- Conduit, Brian (2007). "Chepstow and Lancaut". Wye Valley and Forest of Dean Walks.
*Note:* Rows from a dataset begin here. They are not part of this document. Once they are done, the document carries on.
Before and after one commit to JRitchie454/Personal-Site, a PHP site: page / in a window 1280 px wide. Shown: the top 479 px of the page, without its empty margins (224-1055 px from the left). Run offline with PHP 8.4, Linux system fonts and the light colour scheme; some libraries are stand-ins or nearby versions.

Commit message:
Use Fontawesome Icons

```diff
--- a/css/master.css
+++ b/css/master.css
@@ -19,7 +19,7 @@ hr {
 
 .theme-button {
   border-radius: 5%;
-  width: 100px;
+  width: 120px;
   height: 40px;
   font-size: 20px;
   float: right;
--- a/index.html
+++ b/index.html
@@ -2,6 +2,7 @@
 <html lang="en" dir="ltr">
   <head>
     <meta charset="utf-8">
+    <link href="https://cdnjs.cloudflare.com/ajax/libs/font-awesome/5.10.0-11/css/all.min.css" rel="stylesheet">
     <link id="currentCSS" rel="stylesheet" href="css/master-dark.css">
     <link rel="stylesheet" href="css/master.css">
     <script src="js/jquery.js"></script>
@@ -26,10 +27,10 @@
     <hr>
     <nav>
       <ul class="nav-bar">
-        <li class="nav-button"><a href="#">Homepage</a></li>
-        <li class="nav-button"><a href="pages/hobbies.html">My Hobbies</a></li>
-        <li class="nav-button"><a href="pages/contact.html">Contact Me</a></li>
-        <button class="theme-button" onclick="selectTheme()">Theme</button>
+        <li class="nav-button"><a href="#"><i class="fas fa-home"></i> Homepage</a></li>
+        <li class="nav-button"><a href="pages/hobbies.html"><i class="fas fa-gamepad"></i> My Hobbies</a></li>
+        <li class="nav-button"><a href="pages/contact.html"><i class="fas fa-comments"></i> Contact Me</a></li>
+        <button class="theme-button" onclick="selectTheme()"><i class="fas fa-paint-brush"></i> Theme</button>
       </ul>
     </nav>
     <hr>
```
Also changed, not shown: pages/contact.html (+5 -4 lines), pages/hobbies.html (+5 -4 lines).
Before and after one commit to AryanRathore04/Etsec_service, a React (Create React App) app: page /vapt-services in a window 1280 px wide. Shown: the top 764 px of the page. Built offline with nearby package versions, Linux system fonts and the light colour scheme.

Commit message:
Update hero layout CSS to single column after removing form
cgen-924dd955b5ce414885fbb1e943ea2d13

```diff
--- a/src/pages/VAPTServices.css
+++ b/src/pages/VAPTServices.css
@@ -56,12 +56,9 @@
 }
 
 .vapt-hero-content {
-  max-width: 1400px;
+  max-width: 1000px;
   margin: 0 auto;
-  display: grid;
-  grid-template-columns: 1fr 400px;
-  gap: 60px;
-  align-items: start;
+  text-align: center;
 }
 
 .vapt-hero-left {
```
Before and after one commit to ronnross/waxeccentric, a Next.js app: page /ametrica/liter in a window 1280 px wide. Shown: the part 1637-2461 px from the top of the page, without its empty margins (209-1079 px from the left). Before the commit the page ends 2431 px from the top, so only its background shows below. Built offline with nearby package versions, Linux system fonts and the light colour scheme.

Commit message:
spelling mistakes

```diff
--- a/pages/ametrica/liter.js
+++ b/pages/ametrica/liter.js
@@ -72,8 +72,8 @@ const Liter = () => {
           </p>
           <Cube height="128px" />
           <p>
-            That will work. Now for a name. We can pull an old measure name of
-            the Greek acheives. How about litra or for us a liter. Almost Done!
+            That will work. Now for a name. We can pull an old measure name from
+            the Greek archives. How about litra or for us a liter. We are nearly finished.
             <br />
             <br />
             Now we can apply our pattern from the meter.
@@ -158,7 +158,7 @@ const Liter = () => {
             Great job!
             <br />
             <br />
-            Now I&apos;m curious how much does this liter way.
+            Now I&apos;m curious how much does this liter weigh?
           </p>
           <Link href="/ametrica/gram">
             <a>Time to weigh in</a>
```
Crimson Publishing. pp. 28–29. ISBN 978-0-7117-0549-4.
- "Lancaut & Ban-Y-Gor Wood Nature Reserve".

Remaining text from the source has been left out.